→ **PROBLEM REQUIREMENTS**: Tally every line below where "length" appears, then report the total alone.

→ **Extracted data entries**:
◆ ◆ ◆ ◆ ◆

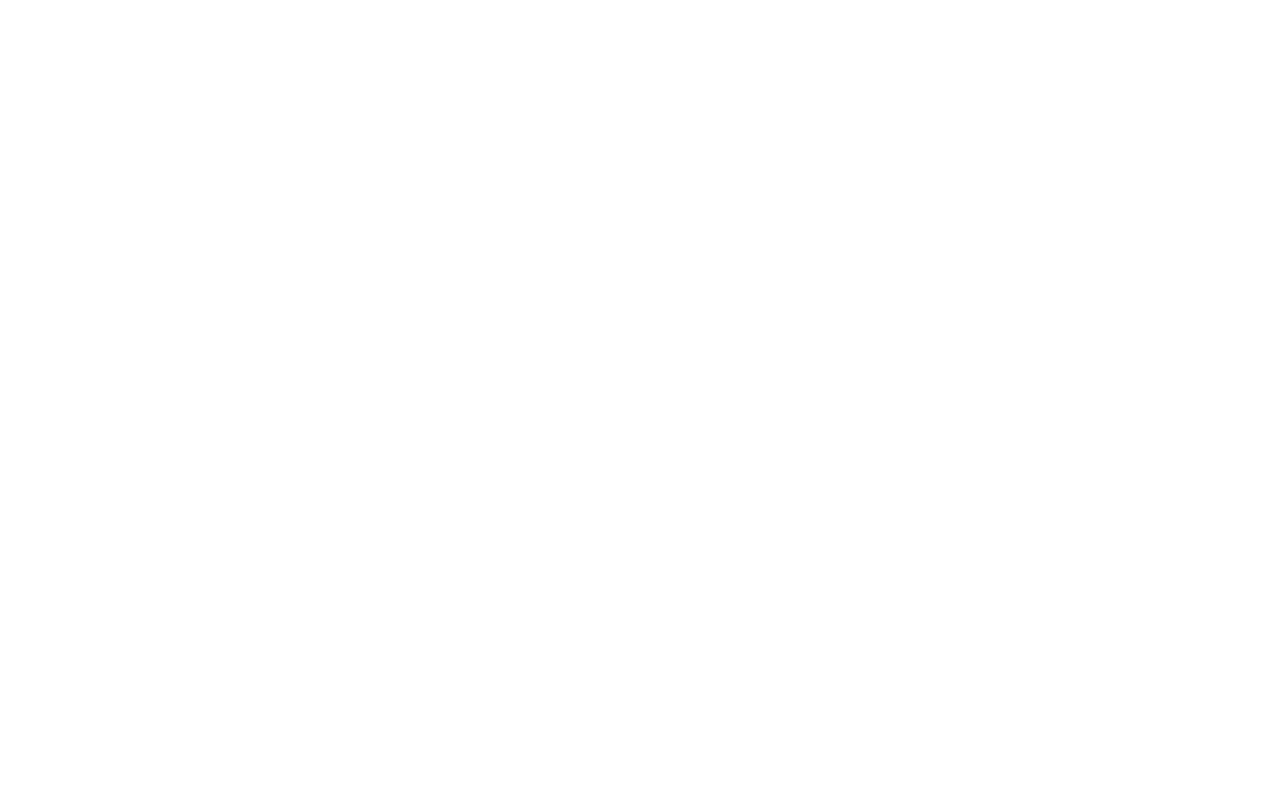
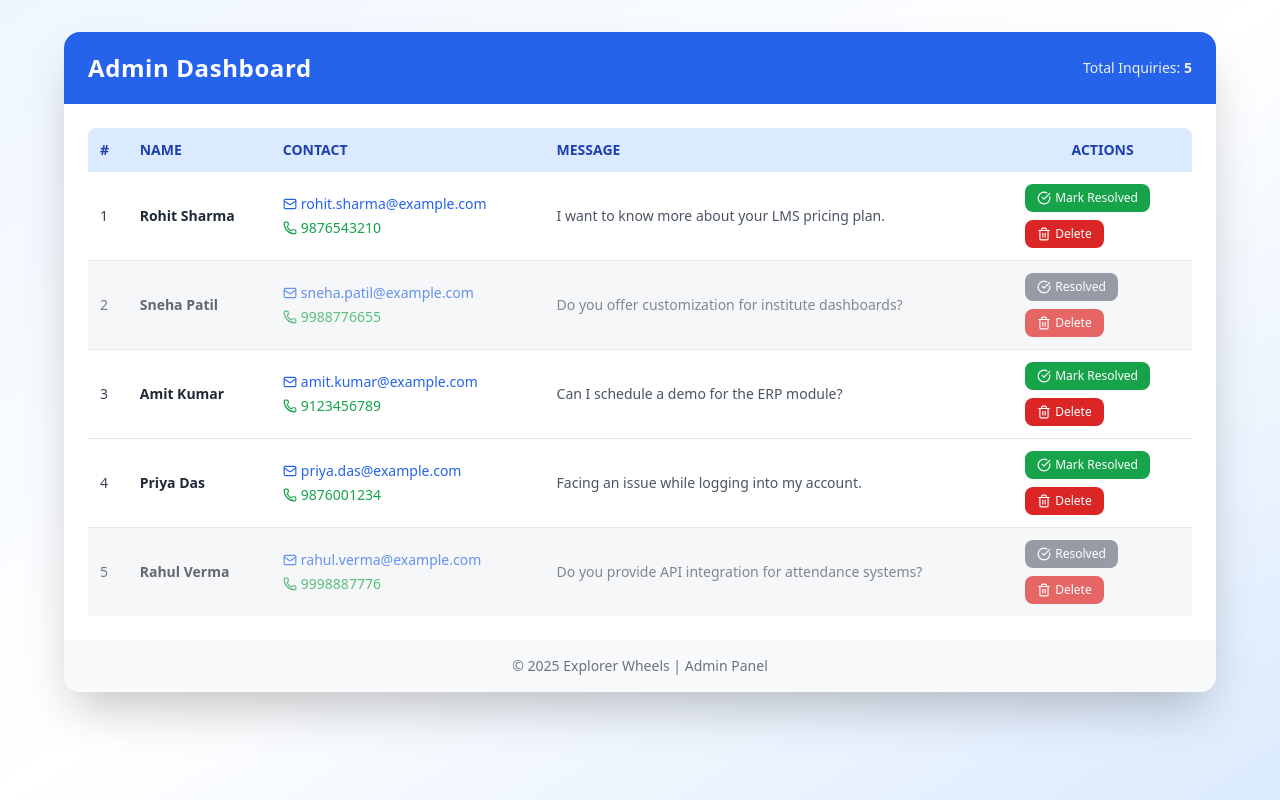
Before and after one commit to suryanshu-15/Explorer_wheel, a React (Vite) app: page /admin/dashboard in a window 1280 px wide. Before the commit this address had no page. Built offline with nearby package versions, Linux system fonts and the light colour scheme.

Commit message:
update admin

```diff
--- a/src/App.jsx
+++ b/src/App.jsx
@@ -11,6 +11,8 @@
 import Footer from './components/Footer'
 import WhatsAppButton from './components/WhatsAppButton'
 import Gallery from './components/Gallary'
+import AdminDashboard from './components/AdminDashboard';
+
 
 export default function App(){
   return (
--- /dev/null
+++ b/src/components/AdminDashboard.jsx
@@ -0,0 +1,133 @@
+import React, { useEffect, useState } from "react";
+import { Trash2, Mail, Phone, Loader2, CheckCircle } from "lucide-react";
+import inquiriesData from "../data/inquiries.js";
+
+export default function AdminDashboard() {
+  const [inquiries, setInquiries] = useState([]);
+  const [loading, setLoading] = useState(true);
+
+  useEffect(() => {
+    const stored = inquiriesData; // Use static data
+    if (stored && stored.length > 0) {
+      setInquiries(stored);
+    }
+    setLoading(false);
+  }, []);
+
+  const handleDelete = (index) => {
+    const updated = inquiries.filter((_, i) => i !== index);
+    setInquiries(updated);
+  };
+
+  const handleResolve = (index) => {
+    const updated = inquiries.map((inq, i) =>
+      i === index ? { ...inq, resolved: !inq.resolved } : inq
+    );
+    setInquiries(updated);
+  };
+
+  if (loading)
+    return (
+      <div className="flex justify-center items-center h-screen text-gray-600 text-lg">
+        <Loader2 className="animate-spin mr-2" /> Loading inquiries...
+      </div>
+    );
+
+  return (
+    <div className="min-h-screen bg-gradient-to-br from-blue-50 via-white to-blue-100 p-8">
+      <div className="max-w-6xl mx-auto bg-white rounded-2xl shadow-2xl overflow-hidden">
+        {/* Header */}
+        <div className="bg-blue-600 text-white px-6 py-5 flex items-center justify-between">
+          <h1 className="text-2xl font-semibold tracking-wide">
+            Admin Dashboard
+          </h1>
+          <div className="text-sm opacity-90">
+            Total Inquiries:{" "}
+            <span className="font-semibold">{inquiries.length}</span>
+          </div>
+        </div>
+
+        {/* Table Section */}
+        <div className="p-6 overflow-x-auto">
+          {inquiries.length === 0 ? (
+            <p className="text-center text-gray-500 text-lg">
+              No inquiries found 😅
+            </p>
+          ) : (
+            <table className="w-full border-collapse text-sm text-left">
+              <thead>
+                <tr className="bg-blue-100 text-blue-800 font-medium uppercase">
+                  <th className="p-3 rounded-tl-lg">#</th>
+                  <th className="p-3">Name</th>
+                  <th className="p-3">Contact</th>
+                  <th className="p-3">Message</th>
+                  <th className="p-3 text-center rounded-tr-lg">Actions</th>
+                </tr>
+              </thead>
+
+              <tbody>
+                {inquiries.map((inq, index) => (
+                  <tr
+                    key={index}
+                    className={`border-b last:border-0 transition hover:bg-blue-50 ${
+                      inq.resolved ? "bg-gray-100 opacity-70" : ""
+                    }`}
+                  >
+                    <td className="p-3 font-medium text-gray-700">
+                      {index + 1}
+                    </td>
+                    <td className="p-3 font-semibold text-gray-800">
+                      {inq.name}
+                    </td>
+                    <td className="p-3 text-gray-700">
+                      <div className="flex flex-col gap-1">
+                        <a
+                          href={`mailto:${inq.email}`}
+                          className="flex items-center text-blue-600 hover:underline"
+                        >
+                          <Mail size={14} className="mr-1" /> {inq.email}
+                        </a>
+                        <a
+                          href={`tel:${inq.phone}`}
+                          className="flex items-center text-green-600 hover:underline"
+                        >
+                          <Phone size={14} className="mr-1" /> {inq.phone}
+                        </a>
+                      </div>
+                    </td>
+                    <td className="p-3 text-gray-600">{inq.message}</td>
+
+                    <td className="p-3 text-center">
+                      <button
+                        onClick={() => handleResolve(index)}
+                        className={`px-3 py-1.5 rounded-lg text-white text-xs font-medium flex items-center justify-center gap-1 transition ${
+                          inq.resolved
+                            ? "bg-gray-500 cursor-not-allowed"
+                            : "bg-green-600 hover:bg-green-700"
+                        }`}
+                      >
+                        <CheckCircle size={14} />
+                        {inq.resolved ? "Resolved" : "Mark Resolved"}
+                      </button>
+                      <button
+                        onClick={() => handleDelete(index)}
+                        className="px-3 py-1.5 mt-2 bg-red-600 hover:bg-red-700 text-white text-xs rounded-lg flex items-center justify-center gap-1 transition"
+                      >
+                        <Trash2 size={14} /> Delete
+                      </button>
+                    </td>
+                  </tr>
+                ))}
+              </tbody>
+            </table>
+          )}
+        </div>
+
+        {/* Footer */}
+        <div className="bg-gray-50 text-center py-4 text-sm text-gray-500">
+          © {new Date().getFullYear()} Explorer Wheels | Admin Panel
+        </div>
+      </div>
+    </div>
+  );
+}
--- a/src/components/Hotels.jsx
+++ b/src/components/Hotels.jsx
@@ -11,7 +11,7 @@
       'https://lh3.googleusercontent.com/gps-cs-s/AC9h4nrsAmmuv_0FVZFyVTAPMuTuOP1tf21yvH-gSSC7RUV7ybGcYP3M59BHrXbSwtGoamcW9wWdXw80o00rDzDCaCCIOYI6hDoA24stDB7MKwNql6Ghzl9IKtL6kTxFqWHOp7Qc4OxiaHz2C54w=s680-w680-h510-rw',
       'https://content.jdmagicbox.com/v2/comp/koraput/d9/9999p6852.6852.170128111642.h1d9/catalogue/hotel-alishan-manabar-koraput-restaurants-9xgd63vrsj-250.jpg'
     ],
-    price: '₹4,200 / night'
+    price: 'Starting from ₹,1800 / night'
   },
   {
     id: 2,
@@ -23,7 +23,7 @@
       'https://images.unsplash.com/photo-1560185127-6ed189bf02f4?auto=format&fit=crop&w=800&q=80',
       'https://images.unsplash.com/photo-1512917774080-9991f1c4c750?auto=format&fit=crop&w=800&q=80'
     ],
-    price: '₹3,600 / night'
+    price: 'Starting from ₹1,200 / night'
   },
   {
     id: 3,
@@ -35,7 +35,7 @@
       'https://lh3.googleusercontent.com/p/AF1QipPhL0VaEzhSE1WHAH9SczNH3UYwluUlOX7i3Wym=s680-w680-h510-rw',
       'https://lh3.googleusercontent.com/gps-cs-s/AC9h4nrCQqXm6xFmCsk_ChzixFEPY6Ob_XZdiz1WuKtLCf7Bc9i4Ht1swaumnztfn5uEgcW2eP6oCKpwBtzzAxfB7DGG8U_sfiypXyMSANoYnWdvJE_OiVWhp2UrdRx5ztmfqiJIJ3fWcw=s680-w680-h510-rw'
     ],
-    price: '₹1,200 / night'
+    price: 'Starting from ₹600 / night'
   },
   {
     id: 4,
@@ -47,7 +47,7 @@
       'https://lh3.googleusercontent.com/gps-cs-s/AC9h4nqoRx-IBYE1psXAyuUgdPw48BdU7Cla56Kvxjdz9y3beYqwLhQQLAh2F9pmdalWW4S0Gc5RbxAIat8LYk_VsO7yLhmsq-sdSzTzQsjKn1I_fFwe7tytRoxB3e3ZqLtwt4YWxAI=s680-w680-h510-rw',
       'https://lh3.googleusercontent.com/gps-cs-s/AC9h4nrb8mAMN1dlXVWBWak_EWDCHW6zHQcexqtdjaKkfgwvk9C8M5JwWy7n2SFD20n_uqIZw_b8JshfNEI8F9LMzSc7MiIDk60yvLxzlzF4bfzVeT-3hVtwBzGTqLFD6BJ8rB6TP65A=s680-w680-h510-rw'
     ],
-    price: '₹5,000 / night'
+    price: 'Satarting from ₹1,500 / night'
   }
 ]
 
--- /dev/null
+++ b/src/data/inquiries.js
@@ -0,0 +1,40 @@
+const inquiries = [
+  {
+    name: "Rohit Sharma",
+    email: "rohit.sharma@example.com",
+    phone: "9876543210",
+    message: "I want to know more about your LMS pricing plan.",
+    resolved: false,
+  },
+  {
+    name: "Sneha Patil",
+    email: "sneha.patil@example.com",
+    phone: "9988776655",
+    message: "Do you offer customization for institute dashboards?",
+    resolved: true,
+  },
+  {
+    name: "Amit Kumar",
+    email: "amit.kumar@example.com",
+    phone: "9123456789",
+    message: "Can I schedule a demo for the ERP module?",
+    resolved: false,
+  },
+  {
+    name: "Priya Das",
+    email: "priya.das@example.com",
+    phone: "9876001234",
+    message: "Facing an issue while logging into my account.",
+    resolved: false,
+  },
+  {
+    name: "Rahul Verma",
+    email: "rahul.verma@example.com",
+    phone: "9998887776",
+    message: "Do you provide API integration for attendance systems?",
+    resolved: true,
+  },
+];
+
+
+export default inquiries;
--- a/src/main.jsx
+++ b/src/main.jsx
@@ -4,13 +4,16 @@
 import App from './App'
 import Admin from './pages/Admin'
 import './index.css'
+import AdminDashboard from './components/AdminDashboard.jsx'
+import Login from './pages/Login.jsx'
 
 createRoot(document.getElementById('root')).render(
   <React.StrictMode>
     <BrowserRouter>
       <Routes>
         <Route path='/' element={<App/>} />
-        <Route path='/admin' element={<Admin/>} />
+        <Route path='/admin/dashboard' element={<AdminDashboard/>} />
+        <Route path='/login' element={<Login/>} />
       </Routes>
     </BrowserRouter>
   </React.StrictMode>
--- /dev/null
+++ b/src/pages/Login.jsx
@@ -0,0 +1,76 @@
+import React, { useState } from "react";
+import { Lock, User } from "lucide-react";
+
+export default function AdminLogin() {
+  const [adminId, setAdminId] = useState("");
+  const [adminPass, setAdminPass] = useState("");
+  const [error, setError] = useState("");
+
+  const handleAdminLogin = (e) => {
+    e.preventDefault();
+    if (adminId === "admin@explorer" && adminPass === "12345") {
+      setError("");
+      window.location.href = "/admin/dashboard"; // Redirect to dashboard page
+    } else {
+      setError("Invalid Admin ID or Password");
+    }
+  };
+
+  return (
+    <div className="min-h-screen flex items-center justify-center bg-gradient-to-br from-blue-100 via-blue-200 to-blue-300">
+      <div className="bg-white/90 backdrop-blur-sm shadow-2xl rounded-2xl p-8 w-full max-w-md border border-blue-100">
+        {/* Header */}
+        <div className="text-center mb-6">
+          <h1 className="text-3xl font-bold text-blue-700 tracking-tight">
+            Explorer Wheels
+          </h1>
+          <p className="text-gray-600 text-sm mt-1">Admin Dashboard Login</p>
+        </div>
+
+        {/* Error Message */}
+        {error && (
+          <div className="bg-red-50 border border-red-400 text-red-600 text-sm rounded-lg py-2 px-3 mb-3 text-center">
+            {error}
+          </div>
+        )}
+
+        {/* Login Form */}
+        <form onSubmit={handleAdminLogin} className="space-y-4">
+          <div className="relative">
+            <User className="absolute left-3 top-3 text-gray-400" size={18} />
+            <input
+              type="text"
+              placeholder="Admin ID"
+              value={adminId}
+              onChange={(e) => setAdminId(e.target.value)}
+              className="w-full pl-10 pr-3 py-3 border border-gray-300 rounded-lg focus:outline-none focus:ring-2 focus:ring-blue-500 focus:border-blue-500 text-gray-700 placeholder-gray-400 transition"
+            />
+          </div>
+
+          <div className="relative">
+            <Lock className="absolute left-3 top-3 text-gray-400" size={18} />
+            <input
+              type="password"
+              placeholder="Password"
+              value={adminPass}
+              onChange={(e) => setAdminPass(e.target.value)}
+              className="w-full pl-10 pr-3 py-3 border border-gray-300 rounded-lg focus:outline-none focus:ring-2 focus:ring-blue-500 focus:border-blue-500 text-gray-700 placeholder-gray-400 transition"
+            />
+          </div>
+
+          <button
+            type="submit"
+            className="w-full bg-blue-600 text-white py-3 rounded-lg hover:bg-blue-700 transition-all duration-200 font-semibold shadow-md hover:shadow-lg"
+          >
+            Login
+          </button>
+        </form>
+
+        {/* Footer */}
+        <div className="mt-6 text-center text-xs text-gray-500">
+          © {new Date().getFullYear()} Explorer Wheels. All rights reserved.
+        </div>
+      </div>
+    </div>
+  );
+}
```
Also changed, not shown: src/components/Header.jsx (+16 -24 lines), src/components/AdminLogin.jsx (added).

◆ ◆ ◆ ◆ ◆

→ **FINISHED TASK**: 3